Image Doctor: Michael
Photographer: Laura Edwards
Camera Type: Nikon D3100
Lens: 55-200mm kit Lens at 82mm
Shutter Speed: 1/60sec
Adjustments: File converted to Jpg.
Photographer's Comments: I took this using one light method and have made no changes. This my first try at one light photography, using a basis kit bought off the internet. I would like to know how you would edit this image.
Image doctor's advice
Using one single light to create a portrait of a really good way of learning how light works. As you move the light about you can see the shadows changing on the subject's face and you soon learn what works and what does not work.
To get critical of this image, the first thing that I notice is Michael's forehead; it is really big and really bright. There are two reasons why this has happened.
To start with, you have placed the light source too close to Michael's head. This has created quite a hot spot on his forehead and as a result we have lost some of the detail in this part of the picture. Ideally you want to have the light at least a metre or more away from the subject so that it spreads evenly across the face. Moving the light back even further and placing diffusion material between the light and the subject will also help soften the lighting on the face, although this is more an option than a preference.
The second reason his forehead appears rather large is that you have actually photographed down on Michael with a rather short telephotos lens. In this instance I would have asked Michael to lift his chin up a bit towards the camera, or I would have used a slightly lower camera angle.
In the example below I have used the clone tool to ease back the highlight on the forehead and then used the lens correction tool to widen the chin while narrowing the forehead. I have then cropped the image to add some black negative space on the left-hand side of the frame.

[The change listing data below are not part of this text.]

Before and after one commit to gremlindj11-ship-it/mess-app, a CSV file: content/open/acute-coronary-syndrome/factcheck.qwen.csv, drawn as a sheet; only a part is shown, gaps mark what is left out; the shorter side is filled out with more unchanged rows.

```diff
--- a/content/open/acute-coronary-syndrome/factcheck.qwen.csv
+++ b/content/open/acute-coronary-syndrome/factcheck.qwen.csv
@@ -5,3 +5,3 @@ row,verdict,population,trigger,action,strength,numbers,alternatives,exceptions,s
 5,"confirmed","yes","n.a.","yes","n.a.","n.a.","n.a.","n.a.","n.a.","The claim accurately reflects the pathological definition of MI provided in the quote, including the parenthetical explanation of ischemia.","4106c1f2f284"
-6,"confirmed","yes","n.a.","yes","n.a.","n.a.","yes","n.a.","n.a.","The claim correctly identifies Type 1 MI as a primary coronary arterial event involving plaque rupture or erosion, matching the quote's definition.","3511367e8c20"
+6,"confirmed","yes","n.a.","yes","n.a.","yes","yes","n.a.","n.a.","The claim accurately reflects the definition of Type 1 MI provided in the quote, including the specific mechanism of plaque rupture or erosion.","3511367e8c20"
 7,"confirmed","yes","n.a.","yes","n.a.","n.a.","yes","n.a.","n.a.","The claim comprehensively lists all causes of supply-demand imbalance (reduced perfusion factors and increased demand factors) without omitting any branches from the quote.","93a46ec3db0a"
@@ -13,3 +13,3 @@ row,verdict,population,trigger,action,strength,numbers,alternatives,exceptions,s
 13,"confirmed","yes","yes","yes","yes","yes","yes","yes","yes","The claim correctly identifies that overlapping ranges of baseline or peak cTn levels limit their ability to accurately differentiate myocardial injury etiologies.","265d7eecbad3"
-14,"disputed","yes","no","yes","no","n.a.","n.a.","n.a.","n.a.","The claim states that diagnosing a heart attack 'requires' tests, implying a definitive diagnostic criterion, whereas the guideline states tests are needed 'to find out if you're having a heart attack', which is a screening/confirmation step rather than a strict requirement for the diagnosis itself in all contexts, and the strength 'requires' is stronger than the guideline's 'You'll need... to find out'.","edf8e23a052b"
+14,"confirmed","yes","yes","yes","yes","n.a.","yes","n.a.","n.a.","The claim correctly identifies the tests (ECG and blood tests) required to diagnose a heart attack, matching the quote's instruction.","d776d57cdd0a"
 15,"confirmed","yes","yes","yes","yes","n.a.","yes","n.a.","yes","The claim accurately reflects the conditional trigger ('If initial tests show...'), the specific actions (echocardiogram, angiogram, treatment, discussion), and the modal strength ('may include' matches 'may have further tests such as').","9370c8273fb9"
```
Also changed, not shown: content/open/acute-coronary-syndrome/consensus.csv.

That's all there is to it!
Hope you get to do some more portraiture soon.
Image Doctor's edited version